I was testing some of our preliminary results of the extraction and normalization of the results of Director Votes.  I struggled for a bit about how to present this.  Initially I was going to identify some voting results that were strongly negative with the names of the directors and the companies but I thought about it a bit.  I guess if John Smith is having some professional issue that is causing him to receive a high percentage of negative votes I don’t think I want his curious kids Googling his name and find our website recounting the struggles of their dad.  Thus the analysis below does leave out the names of the individual directors.  However, when you do download the actual director vote data we include their name as reported in the filing, their name as it is reported in their personal ownership filings and their personal CIK as illustrated in the image below:


(While names are included above – they are embedded in an image so I feel like we are not imposing on anyone’s privacy).

So the above image illustrates many of the details of our vote data lets at least superficially dive into some interesting sorts on the votes.  I should note that this was an initial sample of good results from 2,959 companies in the Russell 3000 who reported voting results in an 8-K from 1/1/2015 to 12/31/2015.

Most negative votes.  I decided to sort the vote results by the proportion that were negative (sum of AGAINST, WITHHELD and ABSTAIN) (AWA) divided by (sum of AGAINST, WITHHELD and ABSTAIN plus FOR).  I was sort of amused by this initial sort as their were two candidates for election to the board of General Motors who received a minuscule number of affirmative votes and more than 1.2 billion votes against.  Here are the results
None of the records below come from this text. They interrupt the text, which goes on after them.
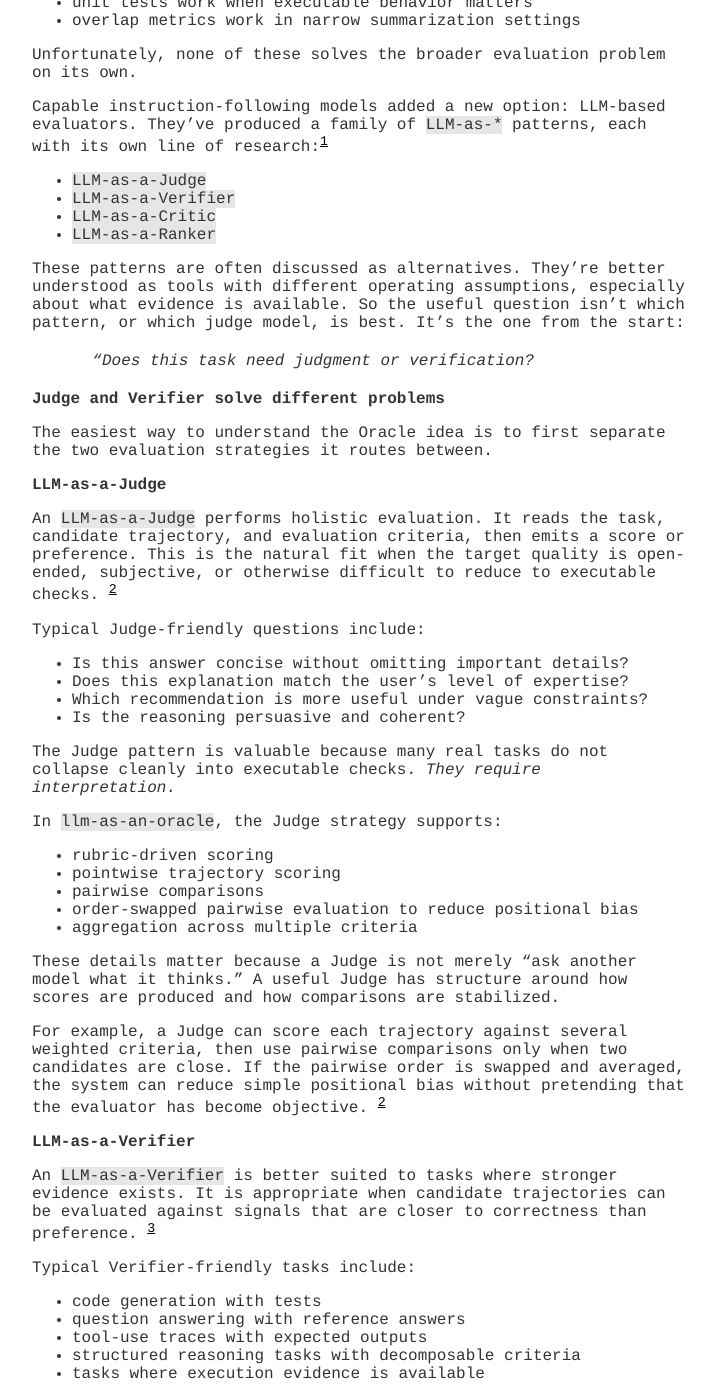
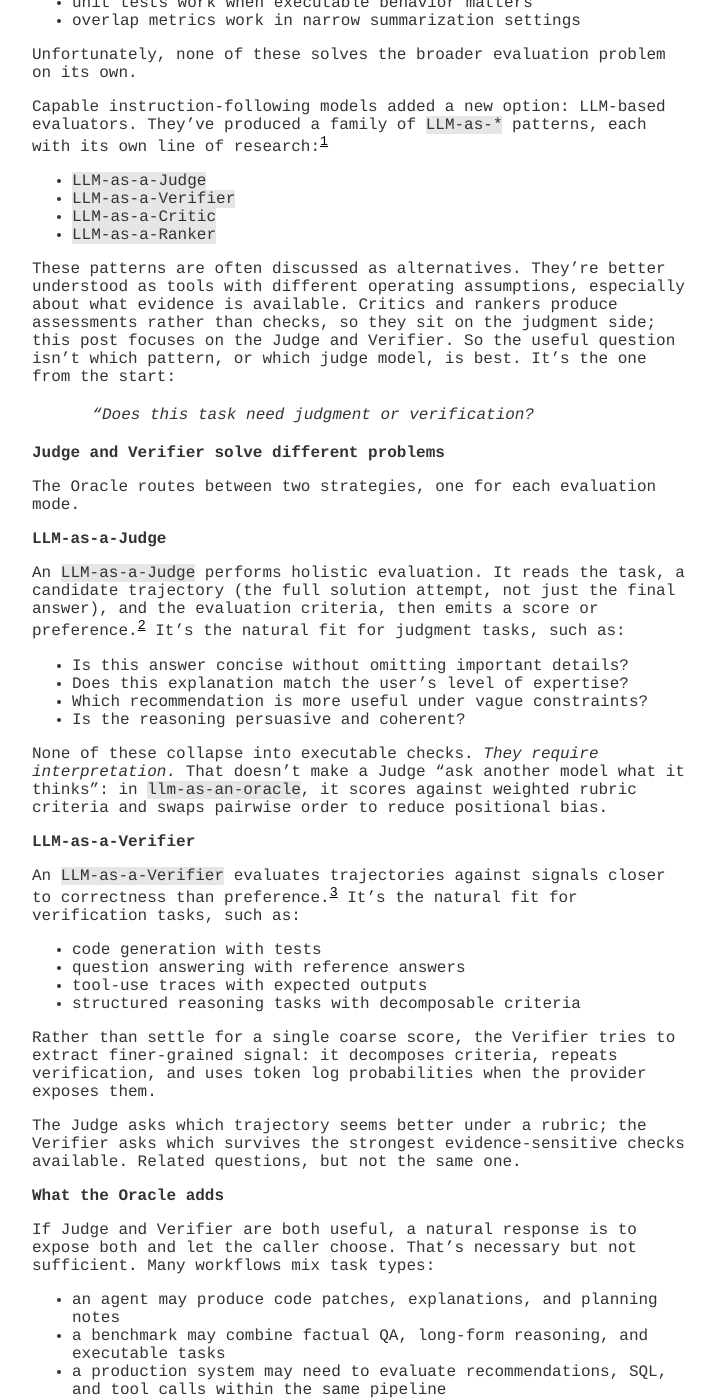
Before and after one commit to hsanchez/hsanchez.github.io, a Jekyll site: the page built from posts/notes/_posts/2026-05-13-llm-as-an-oracle.md, in a window 1280 px wide and 1400 px high, scrolled down 1728 px. Shown: the whole window, without its empty margins (278-994 px from the left). Built offline with Jekyll 4.4.1, drawn with Linux system fonts in a browser that asks for light colours; some of the changed text lies outside the part shown.

Commit message:
Update 2026-05-13-llm-as-an-oracle.md

````diff
--- a/posts/notes/_posts/2026-05-13-llm-as-an-oracle.md
+++ b/posts/notes/_posts/2026-05-13-llm-as-an-oracle.md
@@ -67,82 +67,54 @@ research:[^llm-as-family]
 - `LLM-as-a-Critic`
 - `LLM-as-a-Ranker`
 
-These patterns are often discussed as alternatives. They're better understood
-as tools with different operating assumptions, especially about what evidence
-is available. So the useful question isn't which pattern, or which judge model,
-is best. It's the one from the start:
+These patterns are often discussed as alternatives. They're better understood as
+tools with different operating assumptions, especially about what evidence is
+available. Critics and rankers produce assessments rather than checks, so they
+sit on the judgment side; this post focuses on the Judge and Verifier. So the
+useful question isn't which pattern, or which judge model, is best. It's the one
+from the start:
 
 > Does this task need judgment or verification?
 
 ## Judge and Verifier solve different problems
 
-The easiest way to understand the Oracle idea is to first separate the two
-evaluation strategies it routes between.
+The Oracle routes between two strategies, one for each evaluation mode.
 
 ### LLM-as-a-Judge
 
-An `LLM-as-a-Judge` performs holistic evaluation. It reads the task, candidate
-trajectory, and evaluation criteria, then emits a score or preference. This is
-the natural fit when the target quality is open-ended, subjective, or otherwise
-difficult to reduce to executable checks. [^judge]
-
-Typical Judge-friendly questions include:
+An `LLM-as-a-Judge` performs holistic evaluation. It reads the task, a candidate
+trajectory (the full solution attempt, not just the final answer), and the
+evaluation criteria, then emits a score or preference.[^judge] It's the natural
+fit for judgment tasks, such as:
 
 - Is this answer concise without omitting important details?
-- Does this explanation match the user’s level of expertise?
+- Does this explanation match the user's level of expertise?
 - Which recommendation is more useful under vague constraints?
 - Is the reasoning persuasive and coherent?
 
-The Judge pattern is valuable because many real tasks do not collapse cleanly
-into executable checks. _They require interpretation._
-
-In `llm-as-an-oracle`, the Judge strategy supports:
-
-- rubric-driven scoring
-- pointwise trajectory scoring
-- pairwise comparisons
-- order-swapped pairwise evaluation to reduce positional bias
-- aggregation across multiple criteria
-
-These details matter because a Judge is not merely "ask another model what it
-thinks." A useful Judge has structure around how scores are produced and how
-comparisons are stabilized.
-
-For example, a Judge can score each trajectory against several weighted criteria,
-then use pairwise comparisons only when two candidates are close. If the pairwise
-order is swapped and averaged, the system can reduce simple positional bias
-without pretending that the evaluator has become objective. [^judge]
+None of these collapse into executable checks. _They require interpretation._
+That doesn't make a Judge "ask another model what it thinks": in
+`llm-as-an-oracle`, it scores against weighted rubric criteria and swaps
+pairwise order to reduce positional bias.
 
 ### LLM-as-a-Verifier
 
-An `LLM-as-a-Verifier` is better suited to tasks where stronger evidence exists.
-It is appropriate when candidate trajectories can be evaluated against signals
-that are closer to correctness than preference.
-[^verifier]
-
-Typical Verifier-friendly tasks include:
+An `LLM-as-a-Verifier` evaluates trajectories against signals closer to
+correctness than preference.[^verifier] It's the natural fit for verification
+tasks, such as:
 
 - code generation with tests
 - question answering with reference answers
 - tool-use traces with expected outputs
 - structured reasoning tasks with decomposable criteria
-- tasks where execution evidence is available
 
-The Verifier strategy in this project is designed around:
+Rather than settle for a single coarse score, the Verifier tries to extract
+finer-grained signal: it decomposes criteria, repeats verification, and uses
+token log probabilities when the provider exposes them.
 
-- finer-grained score extraction
-- repeated verification
-- criteria decomposition
-- pairwise tournament-style ranking
-- support for logprob-aware scoring when the provider exposes token
-  probabilities
-
-That last point is important. A Verifier tries to squeeze more discriminative
-signal out of the evaluator than a single coarse score can provide.
-
-The Judge is asking which answer seems better under a rubric; the Verifier is
-asking which trajectory survives the strongest evidence-sensitive checks
-available. Related questions, but not the same one.
+The Judge asks which trajectory seems better under a rubric; the Verifier asks
+which survives the strongest evidence-sensitive checks available. Related
+questions, but not the same one.
 
 ## What the Oracle adds
 
@@ -155,30 +127,21 @@ task types:
 - a production system may need to evaluate recommendations, SQL, and tool calls
   within the same pipeline
 
-In those settings, asking the caller to manually select an evaluator every time
-creates friction and invites inconsistency.
+In those settings, asking the caller to pick an evaluator every time creates
+friction and invites inconsistency.
 
-The Oracle layer addresses that problem.
-
-Its job is to:
-
-1. inspect the task and trajectories
-2. extract signals about the task structure
-3. decide which evaluator is the better fit
-4. execute only that strategy
-5. return both the result and the routing explanation
-
-The Oracle is therefore not a third evaluator. It is a decision layer above the
-two evaluators.
+The Oracle removes that step. It inspects the task and its trajectories, picks
+the evaluator that fits better, runs only that one, and returns the result
+along with an explanation of the choice. It isn't a third evaluator; it sits
+above the two.
 
 ## Anatomy of the Oracle router
 
-The default router in `llm-as-an-oracle` is deterministic. It does not call an
-LLM to decide which evaluator to use. Instead, it extracts interpretable signals
-and applies a fixed chain of routing policies.
-
-That design choice is intentional. The system should make evaluator selection
-more legible, not less.
+The part of the Oracle that makes this choice is the router. The default router
+in `llm-as-an-oracle` is deterministic: it doesn't call an LLM to decide which
+evaluator to use. Instead, it extracts interpretable signals and applies a
+fixed chain of routing policies. That's deliberate: evaluator selection should
+become more legible, not less.
 
 <img src="/static/figs/llm-as-an-oracle.jpg" alt="LLM as an Oracle routing diagram" style="max-width:100%;height:auto;">
 
@@ -197,58 +160,35 @@ The current implementation uses features such as:
 - `output_available`
 - `prior_hardness`
 
-These features encode simple but meaningful intuitions.
-
-For example:
-
-- ground truth and test cases usually favor verification
-- execution output usually favors verification
-- open-ended language often favors judgment
-- a previously observed hard task may deserve a stronger verification path
-
 The goal is not to perfectly infer task type from text. The goal is to make the
 selection logic explicit enough to inspect, revise, and extend.
 
 ### Step 2: collect policy votes
 
-Signals are passed through a chain of policies. The default router uses policies
-that reason about:
-
-- prior hardness
-- available ground truth
-- keyword/domain cues
-- task difficulty
-- output availability
-- trajectory count
-
+Signals are passed through a chain of policies, roughly one per signal group.
 Each policy casts a weighted vote for either `Judge` or `Verifier`.
 
 Conceptually:
-
 ```text
-Ground truth present?        -> favor Verifier
-Execution output available?  -> favor Verifier
-Open-ended wording?          -> favor Judge
-Very low routing confidence? -> fall back to Judge
+Ground truth or test cases present?  -> favor Verifier
+Execution output available?          -> favor Verifier
+Previously observed as hard?         -> favor Verifier
+Open-ended wording?                  -> favor Judge
 ```
 
 The implementation is more nuanced than that sketch, but the spirit is the
-same. Evaluation mode is chosen by accumulating evidence.
+same: evaluation mode is chosen by accumulating evidence.
 
 ### Step 3: aggregate confidence
 
-The router aggregates weighted policy votes into a final confidence score. The
-winning strategy is selected only if its confidence is strong enough. Otherwise,
+The router aggregates the weighted votes into a final confidence score. The
+winning strategy is selected only if its confidence is strong enough; otherwise,
 the system falls back to the more general-purpose Judge path.
 
-This creates an important separation:
-
-- a strategy can be powerful
-- the router can still decide that the available evidence does not justify using
-  it for this particular task
-
-That is a better design than letting every downstream evaluator silently assume
-the task is well suited to its own strengths.
+This separates a strategy's power from its fit. A Verifier can be the stronger
+tool and still be the wrong one when the evidence for this task doesn't justify
+it. That's a better design than letting every downstream evaluator silently
+assume the task suits its own strengths.
 
 ### Step 4: expose the routing trace
 
@@ -260,9 +200,8 @@ The output of a routing decision includes:
 - every policy vote
 - a human-readable reasoning trace
 
-I care about this part the most, because evaluation pipelines already
-accumulate ambiguity. A score without a path to understanding how it was
-obtained is hard to debug. The Oracle makes one
+I care about this part the most, because evaluation pipelines already accumulate
+ambiguity, and a score you can't trace is hard to debug. The trace makes one
 critical source of ambiguity observable: why this evaluator was chosen in the
 first place.
 
````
Neither of the gentlemen listed were listed in GM’s Proxy.  It took a bit of research to sort out that these folks offer themselves as candidates at GM’s Annual Meeting each year.   My guess from looking at the votes and the BROKER_NON_VOTES (BNV) is that these gentlemen only vote for themselves as the difference in the BNV is the difference in their votes for.

Putting that anomaly aside there were 396 companies that had one or more directors whose proportion of  AWA votes was 20% or more.  182 companies had more than one director with a negative vote total grater than 20%.  News Corp led the pack as each of the 12 directors put forth by the company received a negative vote of 20% or more.   Here is a list of companies that had 5 or more directors up for election that received a 20% or greater negative vote.


Because we can sort on Gender I discovered that 90/851 recipients of 20% or greater AWA votes were women.  This approximates their representation in the overall collection of directors (18,193 total directors for the 2,959 companies and of the total 2,576 were women candidates).